_WHAT THE TASK REQUIRES_
Which lines in the records below hold the word "figure"? Copy each of them.

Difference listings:
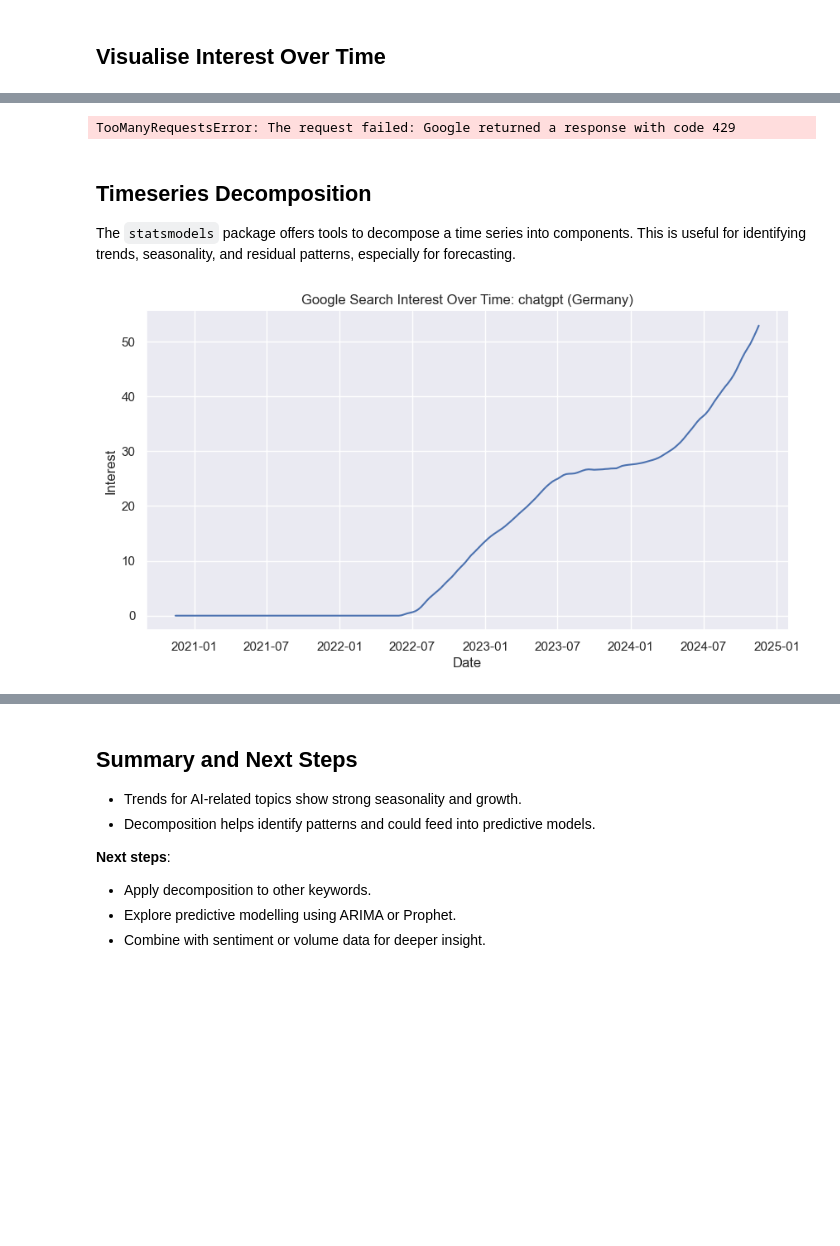
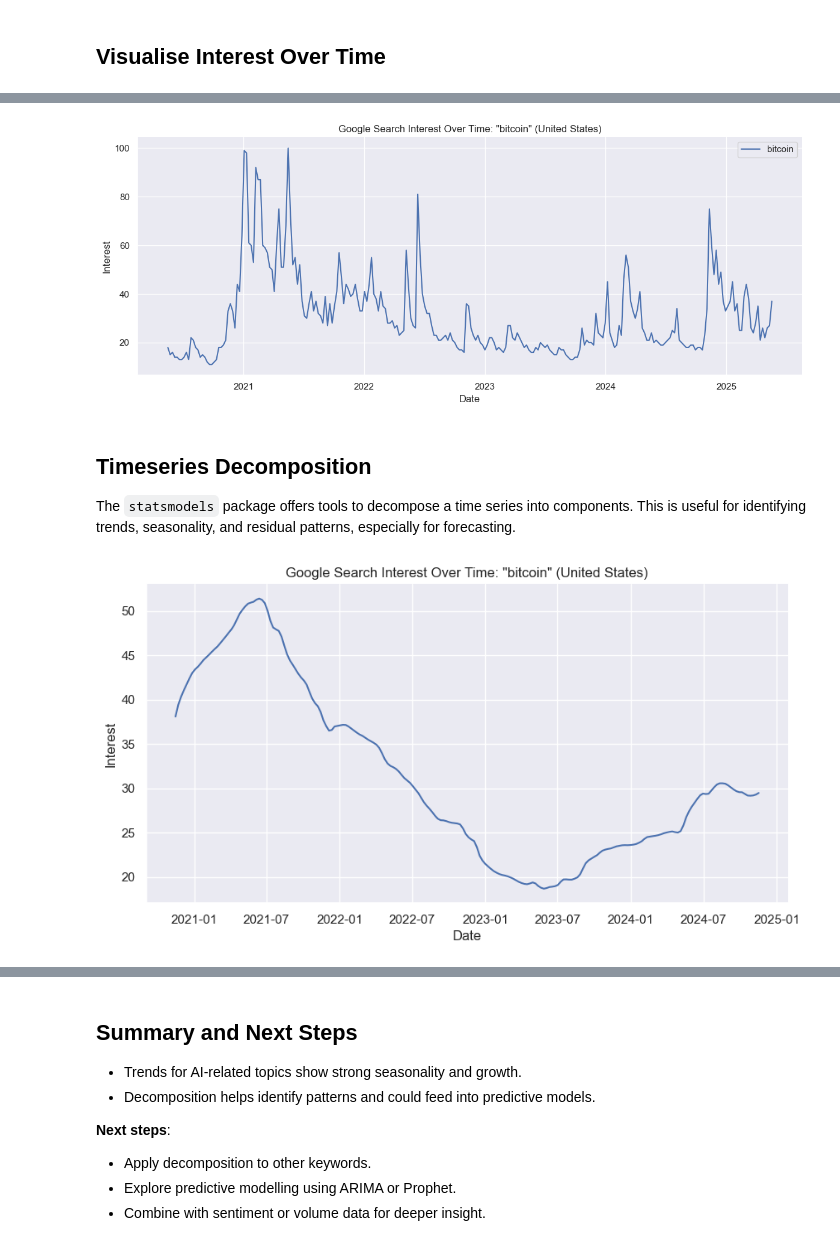
Before and after one commit to SheryllD/googletrends, a Jupyter notebook: pytrends.ipynb, the cells around one changed output, grey strips where cells are left out. Cells and saved outputs as stored; diff of their text form; code cells hidden in the pictures; blank space fills up the shorter version.

```diff
--- a/pytrends.ipynb
+++ b/pytrends.ipynb
@@ -98,27 +131,27 @@ g = sns.relplot(data=plot_data,
 # %%
 # Note: returns different values when the phrase is queried on its own.
-kw_list = ['chatgpt']
+kw_list = ['bitcoin']
 pytrends.build_payload(kw_list,
                        cat=0,
                        timeframe='today 5-y',
-                       geo='DE',
+                       geo='US',
                        gprop='')
 
 # Retrieving interest over time for the keyword
 df_trend_single = pytrends.interest_over_time()
 
 # Plot the trend
 plt.figure(figsize=(12, 5))
 sns.lineplot(data=df_trend_single.iloc[:,0:1])
-plt.title('Google Search Interest Over Time: chatgpt (Germany)')
+plt.title(f'Google Search Interest Over Time: "{kw_list[0]}" (United States)')
 plt.xlabel('Date')
 plt.ylabel('Interest')
 sns.despine()
 plt.grid(True)
 plt.tight_layout()
 plt.show()
 # %% [output]
-TooManyRequestsError: The request failed: Google returned a response with code 429
+[figure, added]
 # %% [markdown]
 ## Timeseries Decomposition
 The `statsmodels` package offers tools to decompose a time series into components. This is useful for identifying trends, seasonality, and residual patterns, especially for forecasting.
@@ -132,9 +165,9 @@ decompose = sm.tsa.seasonal_decompose(df,
 sns.lineplot(data=decompose.trend)
 plt.xlabel('Date')
 plt.ylabel('Interest')
-plt.title('Google Search Interest Over Time: chatgpt (Germany)')
+plt.title(f'Google Search Interest Over Time: "{kw_list[0]}" (United States)')
 sns.despine()
 plt.show()
 # %% [output]
-[figure, old version]
+[figure, new version]
 # %%
```
Also changed, not shown: parts of 8 cells of this notebook, 1 other file.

_RESPONSE TO THIS EXERCISE_
 plt.figure(figsize=(12, 5))
+[figure, added]
-[figure, old version]
+[figure, new version]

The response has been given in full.